» What is expected
Down to the last line below, repeat the entries word for word and drop the pictures.
********
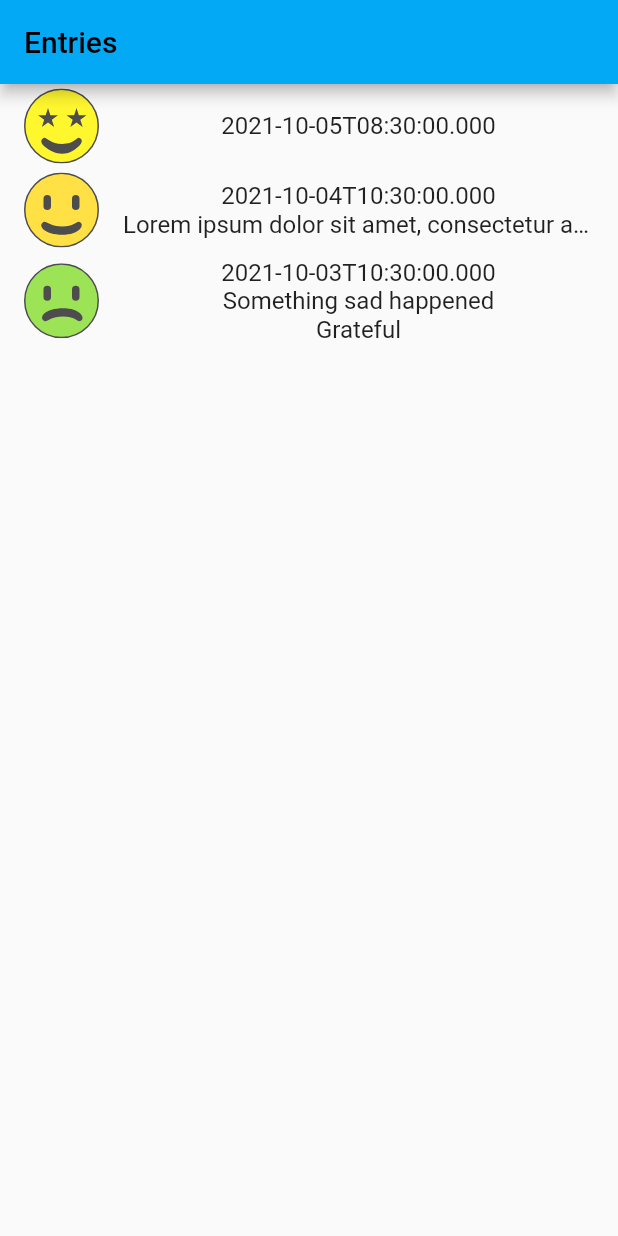
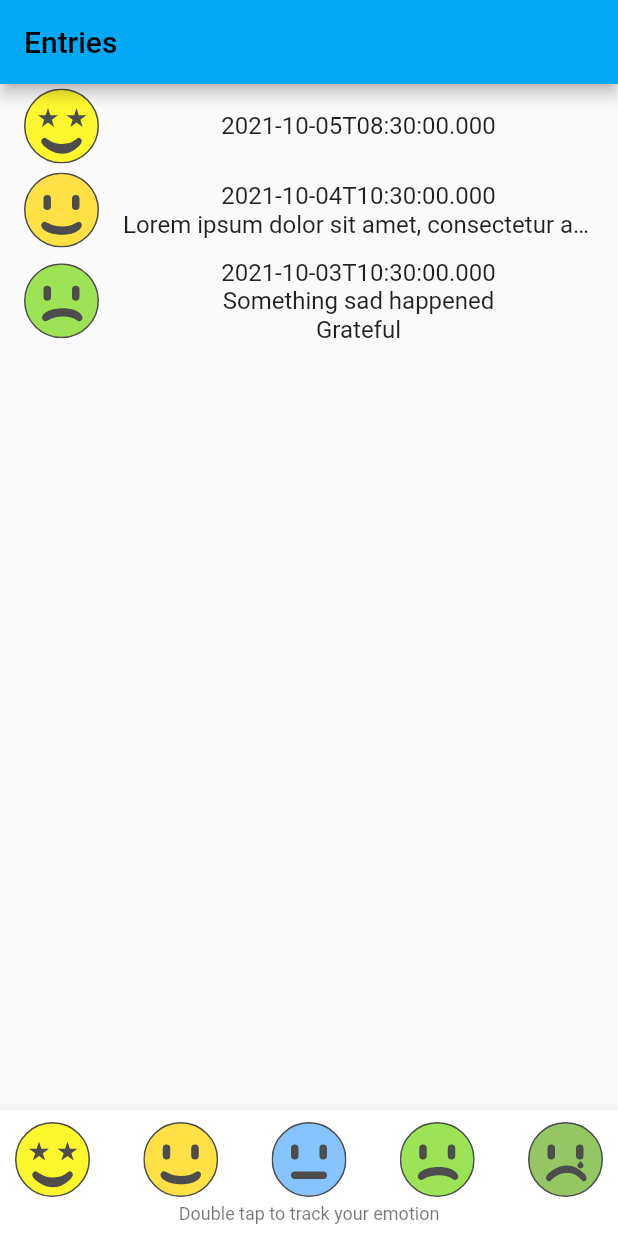
Before and after one commit to stansidel/emobook, a Flutter app: the screen it shows after launch, on a phone screen of 412 x 824 dp. Run offline on Flutter 3.47's test engine with Material 2 defaults, Android fonts, the phone set to English and light mode, and no system bars; our stand-ins replace flutter_svg, freezed_annotation; generated files the repository leaves out were written again.

Commit message:
Mood selector

```diff
--- a/lib/models/emotion.dart
+++ b/lib/models/emotion.dart
@@ -1,3 +1,17 @@
+import 'package:flutter/widgets.dart';
+
 enum Emotion {
   grateful,
 }
+
+extension EmotionLocalization on Iterable<Emotion> {
+  Iterable<String> localized(BuildContext context) {
+    return map((e) => _localizedEmotion(e, context));
+  }
+}
+
+String _localizedEmotion(Emotion emotion, BuildContext context) {
+  switch (emotion) {
+    case Emotion.grateful: return 'Grateful';
+  }
+}
--- a/lib/widgets/day_entry_list_item.dart
+++ b/lib/widgets/day_entry_list_item.dart
@@ -39,15 +39,3 @@ class DayEntryListItem extends StatelessWidget {
     );
   }
 }
-
-extension EmotionLocalization on Iterable<Emotion> {
-  Iterable<String> localized(BuildContext context) {
-    return map((e) => _localizedEmotion(e, context));
-  }
-}
-
-String _localizedEmotion(Emotion emotion, BuildContext context) {
-  switch (emotion) {
-    case Emotion.grateful: return 'Grateful';
-  }
-}
--- /dev/null
+++ b/lib/widgets/emo_mood_selector_widget.dart
@@ -0,0 +1,75 @@
+import 'package:emobook/models/mood.dart';
+import 'package:emobook/widgets/mood_widget.dart';
+import 'package:flutter/material.dart';
+import 'package:flutter/rendering.dart';
+
+typedef EmoMoodOnSelect = void Function({required Mood mood});
+
+class EmoMoodSelectorWidget extends StatelessWidget {
+  const EmoMoodSelectorWidget({Key? key, this.onTap}) : super(key: key);
+
+  final EmoMoodOnSelect? onTap;
+
+  @override
+  Widget build(BuildContext context) {
+    return Container(
+      padding: const EdgeInsets.symmetric(horizontal: 10, vertical: 8),
+      child: Column(
+        mainAxisSize: MainAxisSize.min,
+        children: [
+          Row(
+            mainAxisAlignment: MainAxisAlignment.spaceBetween,
+            children: _moods.map((m) => _buildMoodWidget(context, m)).toList(),
+          ),
+          Padding(
+            padding: const EdgeInsets.only(top: 4.0),
+            child: Text(
+              'Double tap to track your emotion',
+              style:
+              Theme
+                  .of(context)
+                  .textTheme
+                  .caption
+                  ?.copyWith(fontSize: 12),
+            ),
+          ),
+        ],
+      ),
+    );
+  }
+
+  Widget _buildMoodWidget(BuildContext context, Mood mood) {
+    const size = 50.0;
+    // return Stack(
+    //   children: [
+    //     MoodWidget(mood: mood, width: size),
+    //     Material(
+    //       color: Colors.transparent,
+    //       child: InkWell(
+    //         onDoubleTap: () => onTap?.call(mood: mood),
+    //         borderRadius: BorderRadius.circular(size / 2),
+    //         child: Container(
+    //           width: size,
+    //           height: size,
+    //           decoration: const BoxDecoration(
+    //             shape: BoxShape.circle,
+    //           ),
+    //         ),
+    //       ),
+    //     )
+    //   ],
+    // );
+    return InkWell(
+      onDoubleTap: () => onTap?.call(mood: mood),
+      child: MoodWidget(mood: mood, width: size),
+    );
+  }
+}
+
+const Iterable<Mood> _moods = [
+  Mood.veryHappy,
+  Mood.happy,
+  Mood.neutral,
+  Mood.sad,
+  Mood.verySad
+];
--- a/lib/widgets/entries_list_page.dart
+++ b/lib/widgets/entries_list_page.dart
@@ -1,6 +1,8 @@
 import 'package:emobook/models/day_entry.dart';
+import 'package:emobook/models/mood.dart';
 import 'package:emobook/repositories/day_entries_repository.dart';
 import 'package:emobook/widgets/day_entry_list_item.dart';
+import 'package:emobook/widgets/emo_mood_selector_widget.dart';
 import 'package:emobook/widgets/snapshot_based_screen.dart';
 import 'package:flutter/material.dart';
 
@@ -39,6 +41,11 @@ class _EntriesListPageState extends State<EntriesListPage> {
           for (final entry in data) DayEntryListItem(dayEntry: entry),
         ],
       ),
+      bottomNavigationBar: BottomAppBar(
+        child: EmoMoodSelectorWidget(
+          onTap: _navToNewEntry,
+        ),
+      ),
     );
   }
 
@@ -46,6 +53,10 @@ class _EntriesListPageState extends State<EntriesListPage> {
     setState(() {
       _snapshot = snapshot;
     });
+  }
+
+  void _navToNewEntry({required Mood mood}) {
+
   }
 
   Future<void> _loadData() async {
--- a/lib/widgets/mood_widget.dart
+++ b/lib/widgets/mood_widget.dart
@@ -4,22 +4,34 @@ import 'package:flutter/material.dart';
 import 'package:flutter_svg/flutter_svg.dart';
 
 class MoodWidget extends StatelessWidget {
-  const MoodWidget({Key? key, required this.mood}) : super(key: key);
+  const MoodWidget({Key? key, required this.mood, this.width = 50})
+      : super(key: key);
 
   final Mood mood;
+  final double width;
 
   @override
   Widget build(BuildContext context) {
-    return _svgPicture;
+    return SvgPicture.asset(
+      _pictureName,
+      width: width,
+      height: width,
+      fit: BoxFit.contain,
+    );
   }
 
-  SvgPicture get _svgPicture {
+  String get _pictureName {
     switch (mood) {
-      case Mood.veryHappy: return SvgPicture.asset(Assets.images.moodVeryHappy);
-      case Mood.happy: return SvgPicture.asset(Assets.images.moodHappy);
-      case Mood.neutral: return SvgPicture.asset(Assets.images.moodNeutral);
-      case Mood.sad: return SvgPicture.asset(Assets.images.moodSad);
-      case Mood.verySad: return SvgPicture.asset(Assets.images.moodVerySad);
+      case Mood.veryHappy:
+        return Assets.images.moodVeryHappy;
+      case Mood.happy:
+        return Assets.images.moodHappy;
+      case Mood.neutral:
+        return Assets.images.moodNeutral;
+      case Mood.sad:
+        return Assets.images.moodSad;
+      case Mood.verySad:
+        return Assets.images.moodVerySad;
     }
   }
 }
```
********
» Solution below
Before and after one commit to stansidel/emobook, a Flutter app: the screen it shows after launch, on a phone screen of 412 x 824 dp. Run offline on Flutter 3.47's test engine with Material 2 defaults, Android fonts, the phone set to English and light mode, and no system bars; our stand-ins replace flutter_svg, freezed_annotation; generated files the repository leaves out were written again.

Commit message:
Mood selector

```diff
--- a/lib/models/emotion.dart
+++ b/lib/models/emotion.dart
@@ -1,3 +1,17 @@
+import 'package:flutter/widgets.dart';
+
 enum Emotion {
   grateful,
 }
+
+extension EmotionLocalization on Iterable<Emotion> {
+  Iterable<String> localized(BuildContext context) {
+    return map((e) => _localizedEmotion(e, context));
+  }
+}
+
+String _localizedEmotion(Emotion emotion, BuildContext context) {
+  switch (emotion) {
+    case Emotion.grateful: return 'Grateful';
+  }
+}
--- a/lib/widgets/day_entry_list_item.dart
+++ b/lib/widgets/day_entry_list_item.dart
@@ -39,15 +39,3 @@ class DayEntryListItem extends StatelessWidget {
     );
   }
 }
-
-extension EmotionLocalization on Iterable<Emotion> {
-  Iterable<String> localized(BuildContext context) {
-    return map((e) => _localizedEmotion(e, context));
-  }
-}
-
-String _localizedEmotion(Emotion emotion, BuildContext context) {
-  switch (emotion) {
-    case Emotion.grateful: return 'Grateful';
-  }
-}
--- /dev/null
+++ b/lib/widgets/emo_mood_selector_widget.dart
@@ -0,0 +1,75 @@
+import 'package:emobook/models/mood.dart';
+import 'package:emobook/widgets/mood_widget.dart';
+import 'package:flutter/material.dart';
+import 'package:flutter/rendering.dart';
+
+typedef EmoMoodOnSelect = void Function({required Mood mood});
+
+class EmoMoodSelectorWidget extends StatelessWidget {
+  const EmoMoodSelectorWidget({Key? key, this.onTap}) : super(key: key);
+
+  final EmoMoodOnSelect? onTap;
+
+  @override
+  Widget build(BuildContext context) {
+    return Container(
+      padding: const EdgeInsets.symmetric(horizontal: 10, vertical: 8),
+      child: Column(
+        mainAxisSize: MainAxisSize.min,
+        children: [
+          Row(
+            mainAxisAlignment: MainAxisAlignment.spaceBetween,
+            children: _moods.map((m) => _buildMoodWidget(context, m)).toList(),
+          ),
+          Padding(
+            padding: const EdgeInsets.only(top: 4.0),
+            child: Text(
+              'Double tap to track your emotion',
+              style:
+              Theme
+                  .of(context)
+                  .textTheme
+                  .caption
+                  ?.copyWith(fontSize: 12),
+            ),
+          ),
+        ],
+      ),
+    );
+  }
+
+  Widget _buildMoodWidget(BuildContext context, Mood mood) {
+    const size = 50.0;
+    // return Stack(
+    //   children: [
+    //     MoodWidget(mood: mood, width: size),
+    //     Material(
+    //       color: Colors.transparent,
+    //       child: InkWell(
+    //         onDoubleTap: () => onTap?.call(mood: mood),
+    //         borderRadius: BorderRadius.circular(size / 2),
+    //         child: Container(
+    //           width: size,
+    //           height: size,
+    //           decoration: const BoxDecoration(
+    //             shape: BoxShape.circle,
+    //           ),
+    //         ),
+    //       ),
+    //     )
+    //   ],
+    // );
+    return InkWell(
+      onDoubleTap: () => onTap?.call(mood: mood),
+      child: MoodWidget(mood: mood, width: size),
+    );
+  }
+}
+
+const Iterable<Mood> _moods = [
+  Mood.veryHappy,
+  Mood.happy,
+  Mood.neutral,
+  Mood.sad,
+  Mood.verySad
+];
--- a/lib/widgets/entries_list_page.dart
+++ b/lib/widgets/entries_list_page.dart
@@ -1,6 +1,8 @@
 import 'package:emobook/models/day_entry.dart';
+import 'package:emobook/models/mood.dart';
 import 'package:emobook/repositories/day_entries_repository.dart';
 import 'package:emobook/widgets/day_entry_list_item.dart';
+import 'package:emobook/widgets/emo_mood_selector_widget.dart';
 import 'package:emobook/widgets/snapshot_based_screen.dart';
 import 'package:flutter/material.dart';
 
@@ -39,6 +41,11 @@ class _EntriesListPageState extends State<EntriesListPage> {
           for (final entry in data) DayEntryListItem(dayEntry: entry),
         ],
       ),
+      bottomNavigationBar: BottomAppBar(
+        child: EmoMoodSelectorWidget(
+          onTap: _navToNewEntry,
+        ),
+      ),
     );
   }
 
@@ -46,6 +53,10 @@ class _EntriesListPageState extends State<EntriesListPage> {
     setState(() {
       _snapshot = snapshot;
     });
+  }
+
+  void _navToNewEntry({required Mood mood}) {
+
   }
 
   Future<void> _loadData() async {
--- a/lib/widgets/mood_widget.dart
+++ b/lib/widgets/mood_widget.dart
@@ -4,22 +4,34 @@ import 'package:flutter/material.dart';
 import 'package:flutter_svg/flutter_svg.dart';
 
 class MoodWidget extends StatelessWidget {
-  const MoodWidget({Key? key, required this.mood}) : super(key: key);
+  const MoodWidget({Key? key, required this.mood, this.width = 50})
+      : super(key: key);
 
   final Mood mood;
+  final double width;
 
   @override
   Widget build(BuildContext context) {
-    return _svgPicture;
+    return SvgPicture.asset(
+      _pictureName,
+      width: width,
+      height: width,
+      fit: BoxFit.contain,
+    );
   }
 
-  SvgPicture get _svgPicture {
+  String get _pictureName {
     switch (mood) {
-      case Mood.veryHappy: return SvgPicture.asset(Assets.images.moodVeryHappy);
-      case Mood.happy: return SvgPicture.asset(Assets.images.moodHappy);
-      case Mood.neutral: return SvgPicture.asset(Assets.images.moodNeutral);
-      case Mood.sad: return SvgPicture.asset(Assets.images.moodSad);
-      case Mood.verySad: return SvgPicture.asset(Assets.images.moodVerySad);
+      case Mood.veryHappy:
+        return Assets.images.moodVeryHappy;
+      case Mood.happy:
+        return Assets.images.moodHappy;
+      case Mood.neutral:
+        return Assets.images.moodNeutral;
+      case Mood.sad:
+        return Assets.images.moodSad;
+      case Mood.verySad:
+        return Assets.images.moodVerySad;
     }
   }
 }
```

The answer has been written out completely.